'Safety pertaining to the anticipated crowd size and the potential impact it might have on party guests and the staff was the sole reason for the cancellation,' the statement said.
Lee's Summit Mayor William Baird on Tuesday criticized the department's handling of the incident and denounced 'appalling' statements he said a park employee made on social media after the incident.
'We must intentionally embrace a culture that is welcoming and inclusive, and we must continually denounce any urge or impulse to exclude,' he said.
The parks department's statement on Tuesday said its administrator apologized to the Evans family for 'the inappropriate and insensitive language' used by staff and said appropriate actions would be taken.
The department said it would review its rental processes, including communication, and improve training to align with the city's diversity and inclusion efforts.
'A sincere apology is owed to the Evans family and our Lee's Summit community,' Lee's Summit Parks and Recreation said in a statement. 'LSPR strives to be a respectful and inclusive organization where all members of our community feel welcome and appreciated.
'Inappropriate language, social media posts and behavior are not acceptable and will not be tolerated.'
The incident comes amid backlash against Sesame Street's themes park and Chuck E. Cheese, where black parents claimed their children were snubbed by costumed mascots due to their race.
Earlier this week, Naney D. Muhammad told TMZ she was unimpressed by an apology she was given by Chuck E. Cheese corporate and that she planned to litigate to find some resolution against a chain in Wayne, New Jersey.
In it, Cheese could be seen handing out a hearty helping of high fives to a stage full of white children, before seemingly completely ignoring the ebullient and jubilant black two-year-old at his feet.
'My 2-year-old was racially discriminated against,' Muhammed wrote with the video, 'As you can see, he gives all of the yt kids hi-5s and PURPOSELY ignored my black baby.'

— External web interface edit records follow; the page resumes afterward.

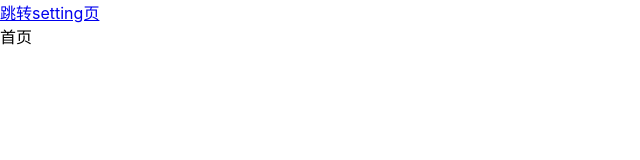
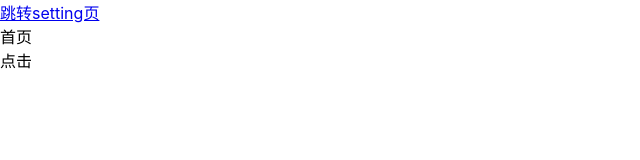
Before and after one commit to wpigdry/create-react, a React (Create React App) app in the folder create-demo/: page /index in a window 1280 px wide. Shown: the top 160 px of the page, without its empty margins (0-640 px from the left). Built offline with nearby package versions, Linux system fonts and the light colour scheme.

Commit message:
class组件强制更新函数

```diff
--- a/create-demo/src/components/index/index.js
+++ b/create-demo/src/components/index/index.js
@@ -32,13 +32,19 @@ class About extends React.Component {
   // }
 
   componentDidMount() {
-    console.log(this);
+    console.log(this.context); // 取context参数
   }
 
   componentWillUnmount() {
   }
 
+  clk() {
+    this.forceUpdate(); // this上自身挂载的强制视图更新函数
+  }
+
   render() {
+    console.log('render');
+
     return <>
       <Router>
           {/* this.history.goBack()和this.history.go()不能回退子路由吗 只能回退一级路由？ */}
@@ -51,6 +57,7 @@ class About extends React.Component {
 
       <div className='container'>
           首页
+          <div onClick={() => this.clk()}>点击</div>
       </div>
     </>
   }
```
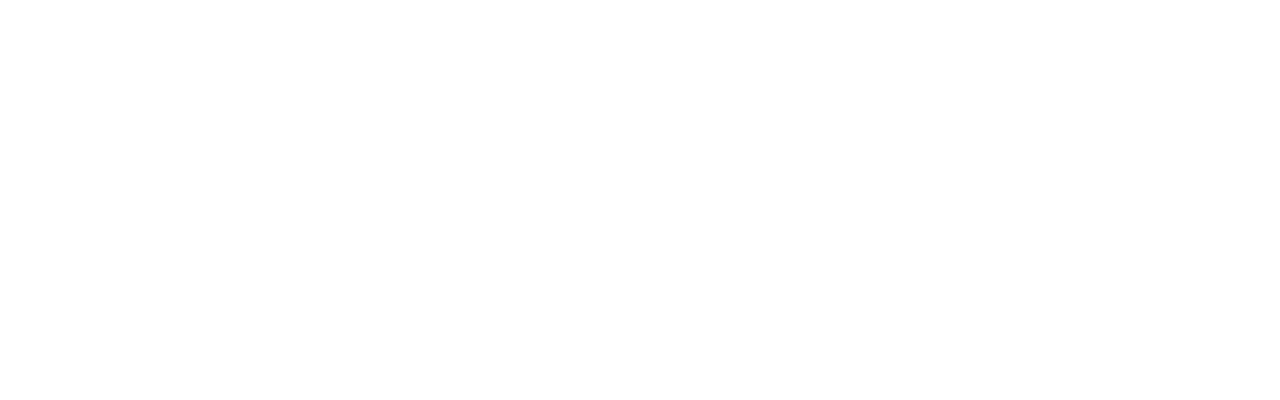
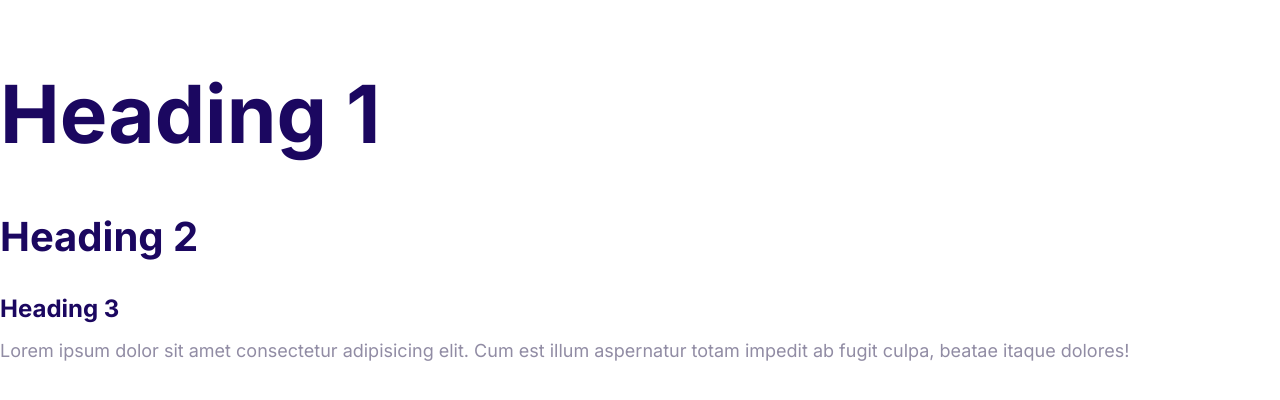
Before and after one commit to MABryan/Markmosh-, a plain HTML site: page moshify/index.html in a window 1280 px wide. Drawn offline with Linux system fonts and the light colour scheme.

Commit message:
Define the styles for the fonts.

```diff
--- a/moshify/css/styles.css
+++ b/moshify/css/styles.css
@@ -5,3 +5,60 @@
      --color-headings: #1b0760;
      --color-body: #918ca4;
  }
+
+html {
+    /* 62.5% of 16px = 10px */
+    font-size: 62.5%;
+}
+
+ body {
+     font-family: Inter, Arial, Helvetica, sans-serif;
+     font-size: 2.4rem;
+     line-height: 1.5;
+     color: var(--color-body);
+ }
+
+ h1,
+ h2,
+ h3 {
+     color: var(--color-headings);
+     margin-bottom: 1rem;
+
+ }
+
+ h1 {
+     /* 1 rem means 1 times the font size of the html element*/
+     font-size: 7rem;
+ }
+ h2 {
+    /* 4 rem means 4 times the font size of the html element*/
+    font-size: 4rem;
+}
+
+h3 {
+    /* 3 rem means 3 times the font size of the html element*/
+    font-size: 3rem;
+}
+
+p {
+    margin-top: 0;
+}
+
+@media screen and (min-width: 1024px) {
+    body {
+        font-size: 1.8rem;
+    }
+
+    h1 {
+        font-size: 8rem;
+    }
+
+    h2 {
+        font-size: 4rem;
+    }
+
+    h3 {
+        font-size: 2.4rem;
+    }
+
+}
--- a/moshify/index.html
+++ b/moshify/index.html
@@ -5,8 +5,22 @@
     <meta http-equiv="X-UA-Compatible" content="IE=edge" />
     <meta name="viewport" content="width=device-width, initial-scale=1.0" />
     <title>Document</title>
+    <link rel="preconnect" href="https://fonts.googleapis.com" />
+    <link rel="preconnect" href="https://fonts.gstatic.com" crossorigin />
+    <link
+      href="https://fonts.googleapis.com/css2?family=Inter:wght@400;700&display=swap"
+      rel="stylesheet"
+    />
     <link rel="stylesheet" href="css/normalize.css" />
     <link rel="stylesheet" href="css/styles.css" />
   </head>
-  <body></body>
+  <body>
+    <h1>Heading 1</h1>
+    <h2>Heading 2</h2>
+    <h3>Heading 3</h3>
+    <p>
+      Lorem ipsum dolor sit amet consectetur adipisicing elit. Cum est illum
+      aspernatur totam impedit ab fugit culpa, beatae itaque dolores!
+    </p>
+  </body>
 </html>
```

The latest lawsuit announcement comes after the family of the two girls who were seemingly snubbed by a character at a Sesame Place in Langhorne, Pennsylvania, revealed they were suing the park for $25million.
'Just looking at her face, it makes me want to cry every time I see it,' the girls' father Quinton Burns said during a press conference announcing the suit.
In that video, the two black girls from New York were passed over by the character Rosita, who had just moved on from interacting with a number of white children.
Sesame Place apologized in a statement for that incident and explained that the actor inside the costume simply couldn't see the girls due to the actor's limited field of vison.